OUAGADOUGOU, Burkina Faso — More than a dozen mutinous soldiers declared Monday on state television that a military junta now controls Burkina Faso after they detained the democratically elected president following a day of gunbattles in the capital.
The military coup is the third of its kind in West Africa in the last 18 months, creating upheaval in some of the countries hardest hit by Islamic extremists attacks.
Capt. Sidsore Kaber Ouedraogo said the Patriotic Movement for Safeguarding and Restoration “has decided to assume its responsibilities before history.” They cited the deteriorating security situation amid the deepening Islamic insurgency and the president’s inability to manage the crisis.
It was not immediately known where President Roch Marc Christian Kabore was, and the junta spokesman said only that the coup had taken place “without any physical violence against those arrested, who are being held in a safe place, with respect for their dignity.”
He said the new military leaders would work to establish a calendar “acceptable to everyone” for holding new elections without giving further details.
After the televised announcement, crowds took to the streets, cheering and honking car horns in support of the takeover. People hoped that the coup would ease the devastation they have endured since jihadist violence spread across the country.
“This is an opportunity for Burkina Faso to regain its integrity. The previous regime sunk us. People are dying daily. Soldiers are dying. There are thousands of displaced,” said Manuel Sip, a protester in downtown Ouagadougou. The army should have acted faster in ousting the president, he said.
The communique read aloud on state broadcaster RTB was signed by the country’s apparent new military leader, Lt. Col. Paul Henri Sandaogo Damiba. He sat beside the spokesman without addressing the camera during the announcement.
United Nations Secretary-General Antonio Guterres called on coup leaders to lay down their arms. He reiterated the U.N.’s “full commitment to the preservation of the constitutional order” in Burkina Faso and support for the people in their efforts “to find solutions to the multifaceted challenges facing the country,” U.N. spokesman Stephane Dujarric said.
The U.N. chief said the military takeover was part of “an epidemic of coups around the world and in that region.”

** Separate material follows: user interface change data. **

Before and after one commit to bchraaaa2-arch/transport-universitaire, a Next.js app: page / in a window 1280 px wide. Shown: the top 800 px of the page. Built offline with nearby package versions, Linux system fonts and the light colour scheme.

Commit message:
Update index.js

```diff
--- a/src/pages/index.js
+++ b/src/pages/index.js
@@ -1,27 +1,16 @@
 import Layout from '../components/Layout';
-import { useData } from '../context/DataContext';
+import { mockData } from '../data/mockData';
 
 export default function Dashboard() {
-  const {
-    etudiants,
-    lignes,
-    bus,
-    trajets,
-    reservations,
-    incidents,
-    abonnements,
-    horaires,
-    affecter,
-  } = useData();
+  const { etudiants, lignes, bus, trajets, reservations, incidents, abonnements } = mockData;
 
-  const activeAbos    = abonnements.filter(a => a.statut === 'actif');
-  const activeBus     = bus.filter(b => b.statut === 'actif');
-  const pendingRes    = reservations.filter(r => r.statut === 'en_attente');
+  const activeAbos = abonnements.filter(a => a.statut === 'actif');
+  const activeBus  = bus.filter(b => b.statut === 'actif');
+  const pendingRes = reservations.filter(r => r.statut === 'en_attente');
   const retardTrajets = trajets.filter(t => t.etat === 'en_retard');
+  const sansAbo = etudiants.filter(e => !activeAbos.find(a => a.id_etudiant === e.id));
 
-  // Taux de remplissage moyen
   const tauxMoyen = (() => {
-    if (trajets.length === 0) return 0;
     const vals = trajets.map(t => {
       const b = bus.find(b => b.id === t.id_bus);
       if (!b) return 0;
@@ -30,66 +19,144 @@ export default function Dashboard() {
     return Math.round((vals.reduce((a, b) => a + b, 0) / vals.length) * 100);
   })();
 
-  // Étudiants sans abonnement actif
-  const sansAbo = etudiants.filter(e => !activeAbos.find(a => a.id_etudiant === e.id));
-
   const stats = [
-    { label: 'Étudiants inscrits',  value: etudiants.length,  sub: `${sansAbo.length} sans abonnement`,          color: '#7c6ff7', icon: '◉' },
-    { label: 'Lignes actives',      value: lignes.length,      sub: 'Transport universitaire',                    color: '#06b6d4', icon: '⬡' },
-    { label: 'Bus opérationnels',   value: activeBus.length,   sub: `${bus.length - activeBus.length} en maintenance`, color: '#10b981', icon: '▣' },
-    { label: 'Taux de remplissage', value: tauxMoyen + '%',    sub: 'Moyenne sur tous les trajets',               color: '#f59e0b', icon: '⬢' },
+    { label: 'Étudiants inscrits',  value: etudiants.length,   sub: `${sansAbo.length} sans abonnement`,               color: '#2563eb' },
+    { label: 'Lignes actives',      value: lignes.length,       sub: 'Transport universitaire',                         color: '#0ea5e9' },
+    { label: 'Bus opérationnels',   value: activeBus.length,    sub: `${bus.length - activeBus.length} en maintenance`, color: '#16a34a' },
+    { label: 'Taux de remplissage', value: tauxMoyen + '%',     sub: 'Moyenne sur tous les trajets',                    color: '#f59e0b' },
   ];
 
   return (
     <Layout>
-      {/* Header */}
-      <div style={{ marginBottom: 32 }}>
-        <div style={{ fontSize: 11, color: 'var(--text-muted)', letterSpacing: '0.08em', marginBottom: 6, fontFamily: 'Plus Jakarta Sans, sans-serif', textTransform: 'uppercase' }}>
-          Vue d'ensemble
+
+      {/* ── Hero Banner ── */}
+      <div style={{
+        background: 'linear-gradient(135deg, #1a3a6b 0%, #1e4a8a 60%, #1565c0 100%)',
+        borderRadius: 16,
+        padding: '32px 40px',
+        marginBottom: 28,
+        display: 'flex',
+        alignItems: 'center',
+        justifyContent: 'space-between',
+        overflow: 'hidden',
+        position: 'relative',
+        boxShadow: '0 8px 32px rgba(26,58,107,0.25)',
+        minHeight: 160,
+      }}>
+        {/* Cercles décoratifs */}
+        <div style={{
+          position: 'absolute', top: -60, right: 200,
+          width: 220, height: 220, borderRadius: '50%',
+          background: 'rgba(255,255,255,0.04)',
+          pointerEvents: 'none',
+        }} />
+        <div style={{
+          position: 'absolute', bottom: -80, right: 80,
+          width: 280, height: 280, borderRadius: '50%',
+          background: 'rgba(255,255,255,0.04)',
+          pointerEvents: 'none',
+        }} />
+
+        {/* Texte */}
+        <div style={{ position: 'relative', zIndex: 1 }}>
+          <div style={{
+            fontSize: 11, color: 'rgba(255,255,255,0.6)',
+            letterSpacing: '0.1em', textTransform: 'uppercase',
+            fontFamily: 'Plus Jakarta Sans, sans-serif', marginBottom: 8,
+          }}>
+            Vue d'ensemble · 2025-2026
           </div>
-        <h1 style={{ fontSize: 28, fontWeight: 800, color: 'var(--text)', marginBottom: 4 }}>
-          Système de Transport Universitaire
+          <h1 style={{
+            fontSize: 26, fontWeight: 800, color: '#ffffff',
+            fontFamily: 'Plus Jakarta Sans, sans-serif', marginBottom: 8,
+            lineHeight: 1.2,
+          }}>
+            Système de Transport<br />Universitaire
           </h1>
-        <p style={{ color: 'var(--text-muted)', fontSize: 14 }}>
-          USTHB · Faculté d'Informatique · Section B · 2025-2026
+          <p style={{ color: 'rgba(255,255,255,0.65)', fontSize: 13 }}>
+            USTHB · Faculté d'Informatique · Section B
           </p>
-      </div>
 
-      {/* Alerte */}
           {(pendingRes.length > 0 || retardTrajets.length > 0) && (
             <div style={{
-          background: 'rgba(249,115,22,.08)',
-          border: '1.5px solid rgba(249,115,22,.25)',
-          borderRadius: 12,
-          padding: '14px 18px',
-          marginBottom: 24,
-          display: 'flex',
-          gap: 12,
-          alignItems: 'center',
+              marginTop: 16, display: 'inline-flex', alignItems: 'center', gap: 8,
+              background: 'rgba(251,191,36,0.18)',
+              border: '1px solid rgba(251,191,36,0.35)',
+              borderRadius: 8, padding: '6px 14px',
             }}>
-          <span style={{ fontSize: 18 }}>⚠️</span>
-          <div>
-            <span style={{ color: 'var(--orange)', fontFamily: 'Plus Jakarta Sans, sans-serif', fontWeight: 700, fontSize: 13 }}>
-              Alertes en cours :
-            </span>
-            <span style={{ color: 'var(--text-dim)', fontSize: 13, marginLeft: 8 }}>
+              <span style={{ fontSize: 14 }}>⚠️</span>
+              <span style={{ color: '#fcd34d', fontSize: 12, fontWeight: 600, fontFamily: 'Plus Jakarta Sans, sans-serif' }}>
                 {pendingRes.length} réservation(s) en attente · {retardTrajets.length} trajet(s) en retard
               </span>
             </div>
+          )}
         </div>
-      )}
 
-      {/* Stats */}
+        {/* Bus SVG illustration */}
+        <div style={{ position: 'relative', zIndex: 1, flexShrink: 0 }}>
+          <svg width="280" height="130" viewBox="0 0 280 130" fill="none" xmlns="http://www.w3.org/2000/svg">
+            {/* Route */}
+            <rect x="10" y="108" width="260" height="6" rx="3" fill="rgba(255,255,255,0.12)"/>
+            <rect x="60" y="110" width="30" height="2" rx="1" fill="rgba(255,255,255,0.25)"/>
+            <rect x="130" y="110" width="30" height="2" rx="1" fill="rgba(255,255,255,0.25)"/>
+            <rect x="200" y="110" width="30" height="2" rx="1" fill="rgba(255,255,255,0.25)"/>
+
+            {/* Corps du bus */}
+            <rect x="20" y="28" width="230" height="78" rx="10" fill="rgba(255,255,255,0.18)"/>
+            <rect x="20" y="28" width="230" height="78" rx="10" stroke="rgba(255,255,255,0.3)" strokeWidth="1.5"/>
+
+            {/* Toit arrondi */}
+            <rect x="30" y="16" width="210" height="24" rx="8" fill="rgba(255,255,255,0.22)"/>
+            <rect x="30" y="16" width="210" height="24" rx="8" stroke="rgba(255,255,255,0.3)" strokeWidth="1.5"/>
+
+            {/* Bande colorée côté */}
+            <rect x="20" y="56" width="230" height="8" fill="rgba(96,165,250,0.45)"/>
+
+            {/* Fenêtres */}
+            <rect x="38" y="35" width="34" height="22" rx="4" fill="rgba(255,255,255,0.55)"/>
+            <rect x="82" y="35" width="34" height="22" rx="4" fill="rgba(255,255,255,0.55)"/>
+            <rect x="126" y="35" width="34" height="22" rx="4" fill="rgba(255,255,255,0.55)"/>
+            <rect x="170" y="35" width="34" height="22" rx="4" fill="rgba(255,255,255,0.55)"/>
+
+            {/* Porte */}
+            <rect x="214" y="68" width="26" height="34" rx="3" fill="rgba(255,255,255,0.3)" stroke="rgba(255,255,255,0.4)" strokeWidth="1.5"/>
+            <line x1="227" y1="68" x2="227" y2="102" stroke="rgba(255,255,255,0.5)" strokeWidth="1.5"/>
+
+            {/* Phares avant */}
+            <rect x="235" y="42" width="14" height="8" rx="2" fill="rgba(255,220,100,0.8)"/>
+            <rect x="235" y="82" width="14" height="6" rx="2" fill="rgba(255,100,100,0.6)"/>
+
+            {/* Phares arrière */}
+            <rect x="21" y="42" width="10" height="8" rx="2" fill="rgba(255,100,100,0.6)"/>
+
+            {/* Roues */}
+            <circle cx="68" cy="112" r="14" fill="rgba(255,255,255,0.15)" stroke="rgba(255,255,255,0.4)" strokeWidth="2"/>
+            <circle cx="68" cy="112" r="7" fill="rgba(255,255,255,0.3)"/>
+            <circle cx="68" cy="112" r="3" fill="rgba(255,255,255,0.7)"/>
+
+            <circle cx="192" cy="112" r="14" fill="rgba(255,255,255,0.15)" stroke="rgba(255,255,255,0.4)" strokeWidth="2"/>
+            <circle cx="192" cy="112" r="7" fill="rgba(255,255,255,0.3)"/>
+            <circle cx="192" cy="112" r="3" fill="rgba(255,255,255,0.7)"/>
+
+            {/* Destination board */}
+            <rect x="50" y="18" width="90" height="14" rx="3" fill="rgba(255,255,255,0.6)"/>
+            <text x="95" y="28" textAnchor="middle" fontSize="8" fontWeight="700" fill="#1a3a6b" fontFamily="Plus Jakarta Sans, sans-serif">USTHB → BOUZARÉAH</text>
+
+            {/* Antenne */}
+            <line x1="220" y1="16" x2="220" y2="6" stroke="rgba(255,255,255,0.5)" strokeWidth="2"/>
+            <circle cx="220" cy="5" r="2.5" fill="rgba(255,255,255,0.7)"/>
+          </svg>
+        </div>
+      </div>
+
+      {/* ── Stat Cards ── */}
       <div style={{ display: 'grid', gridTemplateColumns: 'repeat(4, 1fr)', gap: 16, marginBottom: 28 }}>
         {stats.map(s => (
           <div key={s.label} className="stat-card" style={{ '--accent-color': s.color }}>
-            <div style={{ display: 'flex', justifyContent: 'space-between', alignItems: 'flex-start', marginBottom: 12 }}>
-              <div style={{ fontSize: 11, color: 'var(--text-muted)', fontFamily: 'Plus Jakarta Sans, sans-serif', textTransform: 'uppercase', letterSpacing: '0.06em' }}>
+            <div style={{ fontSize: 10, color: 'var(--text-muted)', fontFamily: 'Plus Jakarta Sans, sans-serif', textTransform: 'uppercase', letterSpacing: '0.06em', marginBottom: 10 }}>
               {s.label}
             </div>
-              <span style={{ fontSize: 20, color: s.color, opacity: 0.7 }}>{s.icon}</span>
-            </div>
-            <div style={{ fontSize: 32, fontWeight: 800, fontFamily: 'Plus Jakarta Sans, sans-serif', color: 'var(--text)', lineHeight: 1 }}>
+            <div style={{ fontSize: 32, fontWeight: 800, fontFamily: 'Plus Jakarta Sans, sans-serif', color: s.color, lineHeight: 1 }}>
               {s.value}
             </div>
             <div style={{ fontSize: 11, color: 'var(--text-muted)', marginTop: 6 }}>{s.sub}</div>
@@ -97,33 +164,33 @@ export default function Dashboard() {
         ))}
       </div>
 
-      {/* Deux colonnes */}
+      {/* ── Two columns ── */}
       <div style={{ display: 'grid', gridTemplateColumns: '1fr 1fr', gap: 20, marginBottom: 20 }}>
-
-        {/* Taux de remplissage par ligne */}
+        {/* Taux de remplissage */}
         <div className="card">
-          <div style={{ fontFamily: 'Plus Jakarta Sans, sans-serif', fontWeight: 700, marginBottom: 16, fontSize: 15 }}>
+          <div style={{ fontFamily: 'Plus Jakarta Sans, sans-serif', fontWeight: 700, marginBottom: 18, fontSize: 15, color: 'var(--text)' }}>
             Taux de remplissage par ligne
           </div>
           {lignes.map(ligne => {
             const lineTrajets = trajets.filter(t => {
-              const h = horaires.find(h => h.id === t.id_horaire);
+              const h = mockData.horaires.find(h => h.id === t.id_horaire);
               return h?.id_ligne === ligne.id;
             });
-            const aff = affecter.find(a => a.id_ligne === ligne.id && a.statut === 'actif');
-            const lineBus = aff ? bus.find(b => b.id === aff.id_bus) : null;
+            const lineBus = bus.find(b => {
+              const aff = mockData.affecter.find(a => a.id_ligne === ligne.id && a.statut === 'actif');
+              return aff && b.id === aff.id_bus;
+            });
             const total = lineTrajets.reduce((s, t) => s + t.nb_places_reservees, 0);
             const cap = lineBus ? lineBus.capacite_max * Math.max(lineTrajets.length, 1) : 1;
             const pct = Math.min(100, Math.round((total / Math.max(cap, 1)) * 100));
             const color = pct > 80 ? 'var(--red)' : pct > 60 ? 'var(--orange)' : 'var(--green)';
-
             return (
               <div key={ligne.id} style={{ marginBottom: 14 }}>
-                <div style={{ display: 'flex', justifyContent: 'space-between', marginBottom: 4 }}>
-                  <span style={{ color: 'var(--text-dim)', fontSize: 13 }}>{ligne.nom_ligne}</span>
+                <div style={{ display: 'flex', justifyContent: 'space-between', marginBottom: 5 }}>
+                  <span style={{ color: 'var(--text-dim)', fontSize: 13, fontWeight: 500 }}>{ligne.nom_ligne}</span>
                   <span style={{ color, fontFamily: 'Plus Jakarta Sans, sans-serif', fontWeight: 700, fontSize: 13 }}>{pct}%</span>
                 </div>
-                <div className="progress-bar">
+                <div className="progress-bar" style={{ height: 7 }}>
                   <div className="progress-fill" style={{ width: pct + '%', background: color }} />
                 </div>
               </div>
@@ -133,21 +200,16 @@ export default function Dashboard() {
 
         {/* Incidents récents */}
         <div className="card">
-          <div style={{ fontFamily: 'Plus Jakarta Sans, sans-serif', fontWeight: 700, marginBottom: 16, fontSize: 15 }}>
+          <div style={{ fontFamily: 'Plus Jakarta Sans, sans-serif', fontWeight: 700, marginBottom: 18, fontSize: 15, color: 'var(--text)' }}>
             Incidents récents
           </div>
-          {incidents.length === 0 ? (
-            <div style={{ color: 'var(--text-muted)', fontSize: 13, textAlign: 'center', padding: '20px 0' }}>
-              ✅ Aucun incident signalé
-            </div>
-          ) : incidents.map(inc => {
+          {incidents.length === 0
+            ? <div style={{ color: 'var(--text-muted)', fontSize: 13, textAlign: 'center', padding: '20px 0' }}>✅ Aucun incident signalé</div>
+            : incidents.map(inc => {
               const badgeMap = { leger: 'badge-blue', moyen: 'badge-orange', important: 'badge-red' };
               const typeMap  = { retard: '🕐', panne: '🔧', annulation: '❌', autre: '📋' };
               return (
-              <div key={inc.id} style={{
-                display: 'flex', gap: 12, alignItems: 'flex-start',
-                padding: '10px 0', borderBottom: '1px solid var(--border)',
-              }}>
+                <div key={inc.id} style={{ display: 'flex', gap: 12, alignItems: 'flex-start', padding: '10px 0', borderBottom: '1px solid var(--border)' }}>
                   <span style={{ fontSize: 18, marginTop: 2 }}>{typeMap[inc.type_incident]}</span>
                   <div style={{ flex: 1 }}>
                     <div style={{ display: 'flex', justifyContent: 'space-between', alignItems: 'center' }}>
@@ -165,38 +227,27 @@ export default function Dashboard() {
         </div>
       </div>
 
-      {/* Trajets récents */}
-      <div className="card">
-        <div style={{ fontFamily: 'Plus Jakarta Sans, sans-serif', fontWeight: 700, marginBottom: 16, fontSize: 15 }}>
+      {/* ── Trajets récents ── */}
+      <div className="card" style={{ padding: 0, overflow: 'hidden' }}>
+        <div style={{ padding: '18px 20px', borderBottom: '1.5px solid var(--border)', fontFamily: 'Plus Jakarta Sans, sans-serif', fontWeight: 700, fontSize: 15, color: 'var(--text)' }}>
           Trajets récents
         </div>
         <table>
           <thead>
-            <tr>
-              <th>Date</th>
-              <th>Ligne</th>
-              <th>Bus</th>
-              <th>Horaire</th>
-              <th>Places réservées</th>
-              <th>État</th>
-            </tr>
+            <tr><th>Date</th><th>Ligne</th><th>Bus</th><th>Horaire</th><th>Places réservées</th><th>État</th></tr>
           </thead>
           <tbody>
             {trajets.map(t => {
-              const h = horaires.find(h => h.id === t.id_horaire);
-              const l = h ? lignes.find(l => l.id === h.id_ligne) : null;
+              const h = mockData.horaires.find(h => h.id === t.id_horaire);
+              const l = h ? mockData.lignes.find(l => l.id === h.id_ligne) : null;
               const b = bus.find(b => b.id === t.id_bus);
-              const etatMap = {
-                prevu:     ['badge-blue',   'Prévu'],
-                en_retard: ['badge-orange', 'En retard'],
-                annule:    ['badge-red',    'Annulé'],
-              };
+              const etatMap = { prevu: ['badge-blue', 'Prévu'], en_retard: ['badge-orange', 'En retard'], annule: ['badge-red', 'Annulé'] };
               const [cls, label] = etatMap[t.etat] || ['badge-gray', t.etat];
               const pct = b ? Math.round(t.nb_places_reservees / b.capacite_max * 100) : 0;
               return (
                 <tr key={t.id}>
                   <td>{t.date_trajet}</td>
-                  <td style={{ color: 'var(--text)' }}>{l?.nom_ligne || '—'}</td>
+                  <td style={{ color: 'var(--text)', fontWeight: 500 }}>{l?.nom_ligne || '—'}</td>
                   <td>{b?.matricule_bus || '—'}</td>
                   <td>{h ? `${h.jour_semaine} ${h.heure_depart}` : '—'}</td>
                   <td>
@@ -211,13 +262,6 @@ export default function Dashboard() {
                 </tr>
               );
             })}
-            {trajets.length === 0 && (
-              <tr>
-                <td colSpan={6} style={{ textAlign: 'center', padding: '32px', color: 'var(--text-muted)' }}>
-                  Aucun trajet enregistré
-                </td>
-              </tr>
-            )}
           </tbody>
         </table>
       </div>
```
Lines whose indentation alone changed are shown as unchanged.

In a statement, Kabore’s political party accused the mutinous soldiers of trying to assassinate the president and another government minister and said the presidential palace in Ouagadougou remained surrounded by “heavily armed and hooded men.”
Gunfire erupted early Sunday when soldiers took control of a major military barracks in the capital, Ouagadougou. In response, civilians rallied in a show of support for the rebellion but were dispersed by security forces firing tear gas. Burkina Faso has seen a series of anti-government protests as anger has mounted over the handling of the Islamic insurgency.
Groups of people celebrated again in the streets of the capital Monday morning after reports of Kabore’s capture.
Kabore was elected in 2015 after a popular uprising ousted longtime strongman President Blaise Compaore. Kabore was reelected in November 2020, but frustration has been growing at his inability to stem the spread of jihadist violence across the country. Attacks linked to al-Qaida and the Islamic State group are escalating, killing thousands and displacing more than an estimated 1.5 million people.
The military has suffered losses since the extremist violence began in 2016. In December, more than 50 security forces were killed and nine more died in November.
Mutinous soldiers told the AP that the government was out of touch with troops and that they wanted military rule. Among their demands are more forces in the battle against extremists and better care for the wounded and the families of the dead.
About 100 military members have planned the takeover since August, according to one of the mutinous soldiers.
Sahel experts say the government was overstretched, but it’s unlikely the mutiny will change anything.
“Burkina Faso’s army is profoundly ill-equipped and unprepared for the war it’s asked to fight. It’s out of its depth. Its frustration with an equally out-of-its-depth government is understandable. Regrettably, this is unlikely to improve anything,” said Michael Shurkin, a former political analyst at the CIA and director of global programs at 14 North Strategies, a business intelligence consultancy based in Senegal.
But as protests over the weekend and on Monday showed, discontent among the general population is also growing.
“People are tired with this situation of insecurity. Every day, people are killed. In Burkina, there are areas that can’t be accessed. We have lost a big part of our territory,” said Jean-Baptiste Ilboudou, a civilian who was biking near the military base when gunshots were heard.
The West African regional bloc known as ECOWAS, which already has suspended Mali and Guinea in the past 18 months over military coups, issued a statement of support for Burkina Faso’s embattled president and urged dialogue with the mutineers.
Burkina Faso has also seen its share of coup attempts and military takeovers — though it experienced a period of relative stability under Compaore, who ruled for 27 years until his ouster in 2014.
Earlier this month, authorities arrested a group of soldiers accused of participating in a foiled coup plot. It was not immediately known whether there was any connection between those soldiers and the ones rebelling now. Military prosecutors said nine soldiers and two civilians were being held in connection with the plot.
In 1987, Compaore came to power by force. And in 2015, soldiers loyal to him attempted to overthrow the transitional government put into place after his ouster. The army was ultimately able to put the transitional authorities back in power, who led again until Kabore won an election and took office.